As the quote above illustrates every sí was believed to open and the inhabitants to travel out across the land, a process which was repeated as well at Samhain. Bealtaine was also the time when babies and young brides were most likely to be taken and a person had to take great care when travelling, especially alone. Although today many people might think of Samhain as the most dangerous liminal time, in truth Bealtaine was equally dangerous and liminal. At other times of the year a person might still run the risk of running afoul of the Fair Folk - or if one was lucky and clever of earning their blessing - but at the turning points like Bealtaine every single one of my references all mention the ubiquitous presence of the Other Crowd, to the point that it was almost expected to see or experience something Otherworldly. To quote Danaher:
"Supernatural beings were more than usually active about May Day, and the appearance of a travelling band of fairies, of a mermaid, a púca or a headless coach might, indeed, cause unease or alarm but certainly would occasion no surprise, as such manifestations were only to be expected at this time." (Danaher, 1972, p121)
There were two main, and possibly interlinked approaches to dealing with the Daoine Eile on May Day. In the old days - and perhaps still in some places - it was traditional to make offerings on May Day morning of milk poured at the base of a fairy thorn or on the threshold of the house, and to take the cows to the sí and bleed them, with some of the blood tasted by the people and the rest given as an offering to the Daoine Uaisle (Evans, 1957). I personally try to avoid making blood offerings during most of the year, but some exceptions may occur on the major holy days, and we see a precedent in both Irish and Norse belief of offering such to the aos sí or elben respectively*. Any offering of food or drink, left on the doorstep of the house or at any known Fairy place, whether its a lone fairy tree or fort, was also done and was thought to convey some protection on the person (Danaher, 1972). I would also suggest that offerings of butter, bread, or cakes would be in line with tradition and acceptable. Offerings are an important part of creating a positive reciprocal relationship with the powers of the Otherworld. One might note that there is an important difference between being tricked into giving milk or butter without intent and giving the same things purposely as gifts; to be tricked is to lose your power but to give a gift freely is to show respect and hopefully create an amicable relationship.
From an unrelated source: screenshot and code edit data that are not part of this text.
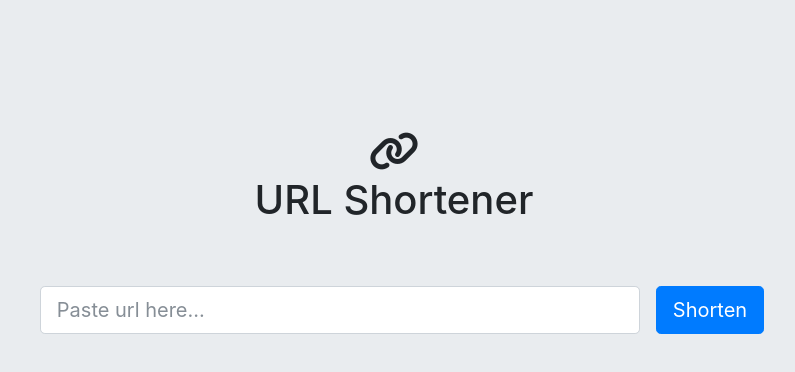
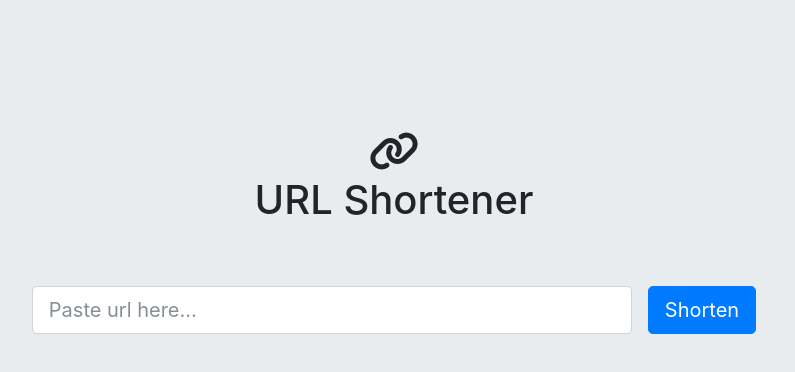
Before and after one commit to Starotitorov/url-shortener, a website: page views/index.html in a window 1280 px wide. Shown: the whole page, without its empty margins (246-1041 px from the left). Drawn offline with nearby package versions, Linux system fonts and the light colour scheme; files that its build step writes are made by us from their sources; files whose address does not match are found by name.

Commit message:
Update README.md

```diff
--- a/views/index.html
+++ b/views/index.html
@@ -16,7 +16,7 @@
             </section>
             <section class="row">
                 <form class="form-inline col-xs-12 enter-url-form">
-                    <div class="form-group mx-sm-3">
+                    <div class="form-group mr-3">
                         <label for="url" class="sr-only">Url</label>
                         <input type="text" class="form-control form-control-lg url-input" id="url" placeholder="Paste url here...">
                     </div>
```
Also changed, not shown: README.md, screenshots/screenshot.png (added), 1 other file.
Protections against harm from the Other Crowd included primrose and gorse scattered on the doorstep, and Rowan branches hung over the doorway (Evans, 1957). Yarrow was hung in the home to ward off illness, and a loop of ash might be used to protect a person against Themselves; it was also said looking through the loop would allow someone to see them even through glamour (Evans, 1957; Danaher, 1972). Iron should be carried, ideally a black handled iron knife, or else ashes from the hearth fire, and if one is being misled or tormented by the Good People one could turn their jacket inside out to confuse them or in more dire circumstances they could splash urine on their hands and face* (Danaher, 1972). Of course the most commonly used protection may simply be staying inside and avoiding any chance encounters.
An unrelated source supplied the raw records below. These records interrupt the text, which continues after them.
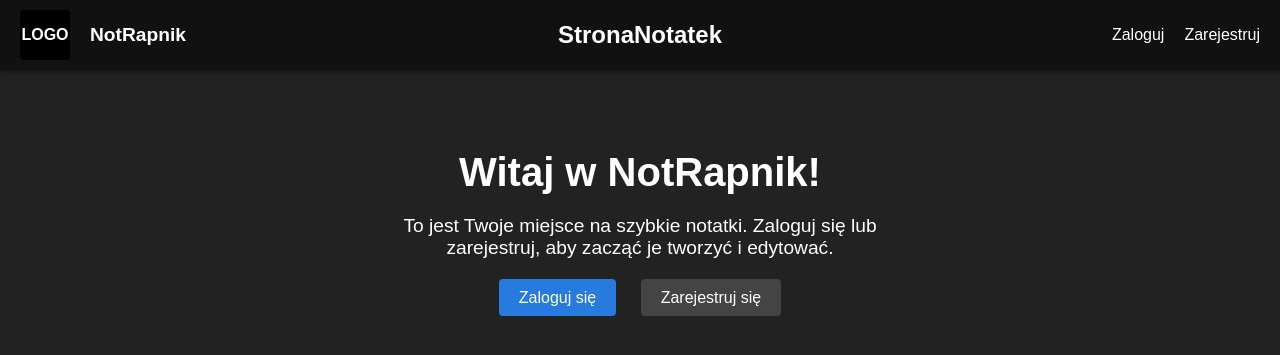
After one commit to dopeman27/NotRapnik, a Flask app: page /welcome in a window 1280 px wide. The commit adds this page. Shown: the top 355 px of the page. Run offline with Flask 3, Linux system fonts and the light colour scheme.

Commit message:
we have public screen now, we can acces it by not logging or clicking LOGO

```diff
--- a/routes.py
+++ b/routes.py
@@ -45,10 +45,16 @@ def logout():
 
 # --- NOTES ---
 @bp.route('/')
-@login_required
 def home():
-    notes = current_user.notes.order_by(Note.created_at.desc()).all()
-    return render_template('home.html', notes=notes)
+    if current_user.is_authenticated:
+        notes = current_user.notes.order_by(Note.created_at.desc()).all()
+        return render_template('home.html', notes=notes)
+    else:
+        return render_template('public_home.html')
+
+@bp.route('/welcome')
+def public_home():
+    return render_template('public_home.html')
 
 @bp.route('/api/notes', methods=['POST'])
 @login_required
--- a/static/style.css
+++ b/static/style.css
@@ -21,7 +21,20 @@ body {
   left: 50%;
   transform: translateX(-50%);
 }
-.nav-left, .nav-right {
+
+.nav-left {
+  display: flex;
+  align-items: center;
+  gap: 10px;
+  text-decoration: none;
+  cursor: pointer;
+}
+
+.nav-left:hover .logo {
+  background-color: #222;
+}
+
+.nav-right {
   display: flex;
   align-items: center;
 }
@@ -129,7 +142,6 @@ body {
   color: #c82333;
 }
 
-/* --- HOME WRAPPER --- */
 .home-wrapper {
   display: flex;
   flex-direction: column;
@@ -139,7 +151,6 @@ body {
   max-width: 600px;
 }
 
-/* --- NOWA NOTATKA --- */
 .btn-new {
   margin-bottom: 20px;
   padding: 10px 20px;
@@ -153,7 +164,6 @@ body {
   background: #1f65b0;
 }
 
-/* --- KONTENER LISTY --- */
 .notes-list {
   width: 100%;
   display: flex;
@@ -161,7 +171,6 @@ body {
   gap: 10px;
 }
 
-/* --- POJEDYNCZY KAFEL --- */
 .note-item {
   display: flex;
   align-items: center;
@@ -177,7 +186,6 @@ body {
   background: #444;
 }
 
-/* --- LINK DO NOTATKI --- */
 .note-link {
   color: #fff;
   text-decoration: none;
@@ -190,7 +198,6 @@ body {
   text-decoration: underline;
 }
 
-/* --- PRZYCISK KOSZ --- */
 .trash-form {
   margin: 0;
 }
@@ -213,3 +220,44 @@ body {
 .trash-btn:hover {
   background: #c82333;
 }
+
+.public-wrapper {
+  text-align: center;
+  margin: 80px auto;
+  max-width: 500px;
+  color: #fff;
+}
+
+.public-wrapper h1 {
+  font-size: 2.5rem;
+  margin-bottom: 20px;
+}
+
+.public-wrapper p {
+  font-size: 1.2rem;
+  margin-bottom: 30px;
+}
+
+.public-actions .btn {
+  padding: 10px 20px;
+  margin: 0 10px;
+  border-radius: 4px;
+  text-decoration: none;
+  color: #fff;
+}
+
+.btn-primary {
+  background: #287bde;
+}
+
+.btn-secondary {
+  background: #444;
+}
+
+.btn-primary:hover {
+  background: #1f65b0;
+}
+
+.btn-secondary:hover {
+  background: #555;
+}
--- a/templates/base.html
+++ b/templates/base.html
@@ -9,9 +9,15 @@
 <body>
   <header>
     <nav class="navbar">
-    <div class="nav-left">
-        <a class="title" href="{{ url_for('main.home') }}">Strona notatek</a>
+      <a href="{{ url_for('main.public_home') }}" class="nav-left">
+        <div class="logo">LOGO</div>
+        <div class="brand">NotRapnik</div>
+      </a>
+
+      <div class="nav-center">
+        <a class="title" href="{{ url_for('main.home') }}">StronaNotatek</a>
       </div>
+
       <div class="nav-right">
         {% if current_user.is_authenticated %}
           <a href="{{ url_for('main.logout') }}">Wyloguj</a>
--- /dev/null
+++ b/templates/public_home.html
@@ -0,0 +1,11 @@
+{% extends 'base.html' %}
+{% block content %}
+  <div class="public-wrapper">
+    <h1>Witaj w NotRapnik!</h1>
+    <p>To jest Twoje miejsce na szybkie notatki. Zaloguj się lub zarejestruj, aby zacząć je tworzyć i edytować.</p>
+    <div class="public-actions">
+      <a href="{{ url_for('main.login') }}" class="btn btn-primary">Zaloguj się</a>
+      <a href="{{ url_for('main.signup') }}" class="btn btn-secondary">Zarejestruj się</a>
+    </div>
+  </div>
+{% endblock %}
```
Lines whose indentation alone changed are shown as unchanged.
At Bealtaine some people say that the veil between the worlds is thinner; I disagree. I think that at Bealtaine and Samhain both it is not that the separation between the worlds is any different but the amount of presence in our world is notably higher for those who are aware of such things. So be sure to pour out a little milk or cream for the Good People and if you are out and about carry a bit of salt or iron in your pocket, and hang a bit of rowan with red thread over your doorway.
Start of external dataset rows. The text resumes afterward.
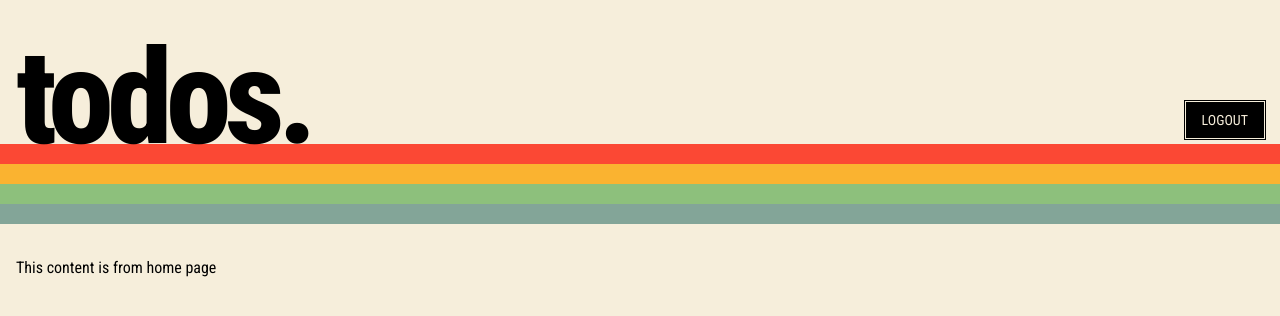
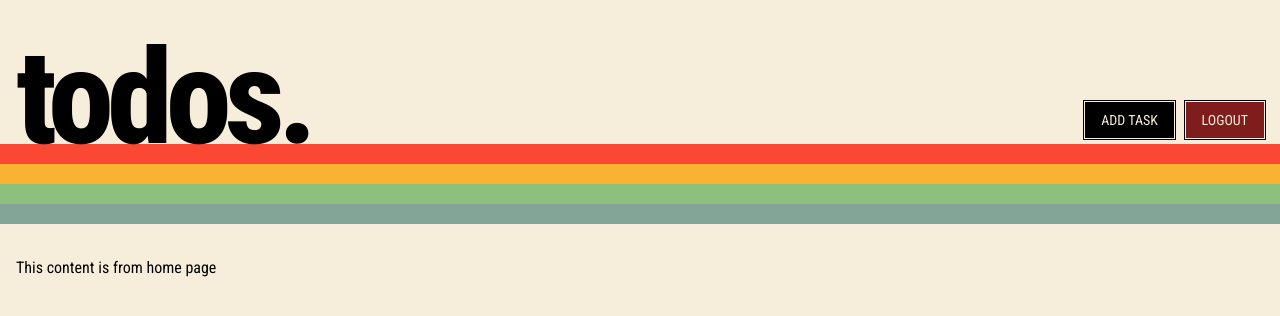
Before and after one commit to yashjawale/django-todos, a Django app: page / in a window 1280 px wide. Shown: the top 316 px of the page. Run offline with Django 5.2, Linux system fonts and the light colour scheme; some libraries are stand-ins or nearby versions.

Commit message:
Add new task button

```diff
--- a/templates/base.html
+++ b/templates/base.html
@@ -15,7 +15,10 @@
 <body class="bg-retrobeige text-black">
 <nav class="container px-4 mx-auto flex justify-between items-end">
     <h1 class="font-extrabold text-7xl md:text-[132px] leading-none pt-8 -mb-2 md:-mb-5 tracking-tighter">todos.</h1>
-    <button class="btn">Logout</button>
+    <div>
+        <button class="btn mr-2">Add Task</button>
+        <button class="btn btn-danger">Logout</button>
+    </div>
 </nav>
 <div class="[&>div]:h-5">
     <div class="bg-retrored"></div>
@@ -54,6 +57,9 @@
     .btn.btn-small {
         @apply text-xs px-3 py-1;
     }
+    .btn.btn-danger {
+        @apply bg-red-900;
+    }
 </style>
 </body>
 </html>
```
And don't be surprised if you see something uncanny.
*In Grimm's Teutonic Mythology he discusses the practice of offering a cow to the elves as part of an alfablot
*The Good People detest filth and things like dirty wash water and urine are known to disgust them, and so act as protections against them.
Ó Súilleabháin, S., (1967). Nósanna agus Piseoga na nGael
Wilde, E., (1888) Irish Cures, Mystic Charms & Superstitions
Evans, E., (1957). Irish Folk Ways
Danaher, K., (1972) The Year in Ireland